** Instructions to follow **
Check every line in the listing below for "worksheet". Copy the ones where it occurs.

** Material to process **
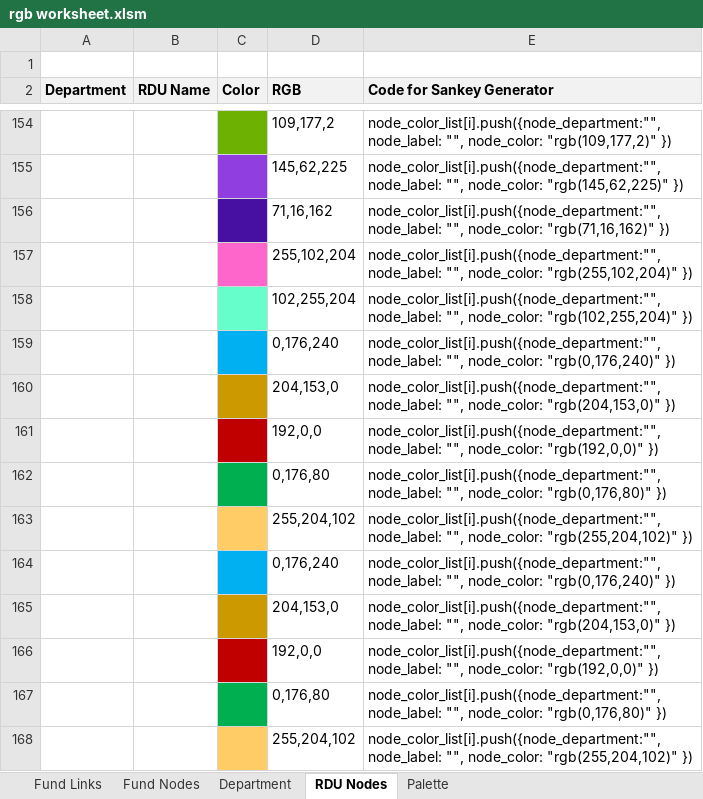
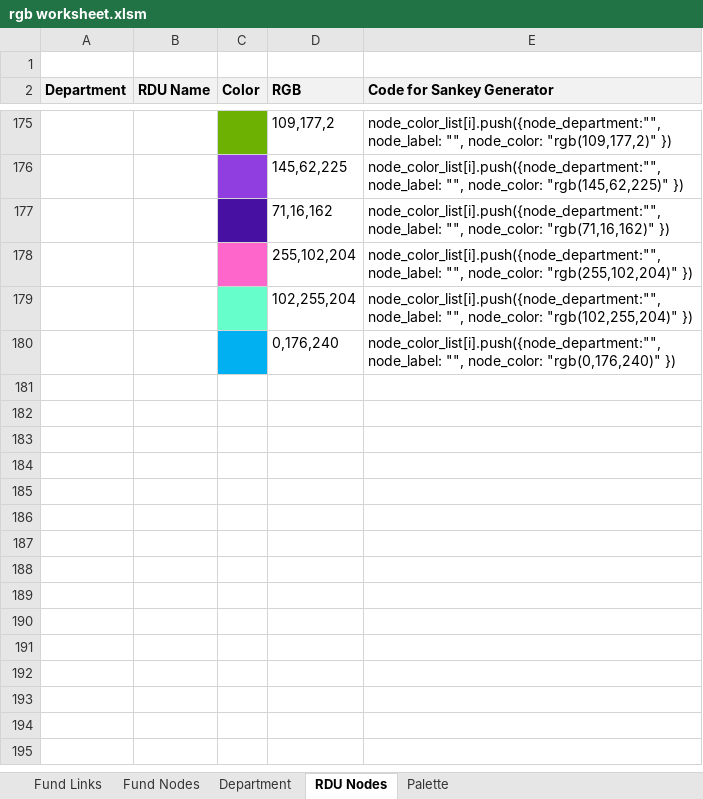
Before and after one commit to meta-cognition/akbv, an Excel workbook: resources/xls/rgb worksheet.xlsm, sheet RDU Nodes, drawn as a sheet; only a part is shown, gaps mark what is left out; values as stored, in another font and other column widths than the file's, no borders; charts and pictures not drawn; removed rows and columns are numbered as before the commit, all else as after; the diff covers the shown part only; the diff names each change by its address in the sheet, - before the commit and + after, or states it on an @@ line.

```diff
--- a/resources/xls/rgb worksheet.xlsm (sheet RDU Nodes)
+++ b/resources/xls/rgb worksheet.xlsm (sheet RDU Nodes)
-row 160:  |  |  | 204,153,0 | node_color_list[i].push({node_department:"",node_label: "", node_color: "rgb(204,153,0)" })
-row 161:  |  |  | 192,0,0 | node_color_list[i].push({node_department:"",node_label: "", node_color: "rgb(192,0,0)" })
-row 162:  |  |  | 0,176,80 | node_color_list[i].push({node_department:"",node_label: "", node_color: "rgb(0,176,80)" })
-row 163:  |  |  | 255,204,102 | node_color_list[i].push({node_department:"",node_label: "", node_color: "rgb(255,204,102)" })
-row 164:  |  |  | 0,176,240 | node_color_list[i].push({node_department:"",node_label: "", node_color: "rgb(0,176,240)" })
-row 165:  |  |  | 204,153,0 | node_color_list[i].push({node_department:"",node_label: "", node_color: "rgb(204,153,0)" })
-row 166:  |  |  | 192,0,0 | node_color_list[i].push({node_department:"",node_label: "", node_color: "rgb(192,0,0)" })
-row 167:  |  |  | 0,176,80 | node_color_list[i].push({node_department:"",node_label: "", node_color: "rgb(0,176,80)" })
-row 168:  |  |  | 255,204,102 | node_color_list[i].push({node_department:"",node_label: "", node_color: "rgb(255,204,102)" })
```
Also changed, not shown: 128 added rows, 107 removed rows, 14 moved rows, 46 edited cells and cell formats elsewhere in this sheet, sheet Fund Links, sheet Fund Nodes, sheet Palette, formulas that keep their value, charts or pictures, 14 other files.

** Written response **
Before and after one commit to meta-cognition/akbv, an Excel workbook: resources/xls/rgb worksheet.xlsm, sheet RDU Nodes, drawn as a sheet; only a part is shown, gaps mark what is left out; values as stored, in another font and other column widths than the file's, no borders; charts and pictures not drawn; removed rows and columns are numbered as before the commit, all else as after; the diff covers the shown part only; the diff names each change by its address in the sheet, - before the commit and + after, or states it on an @@ line.
--- a/resources/xls/rgb worksheet.xlsm (sheet RDU Nodes)
+++ b/resources/xls/rgb worksheet.xlsm (sheet RDU Nodes)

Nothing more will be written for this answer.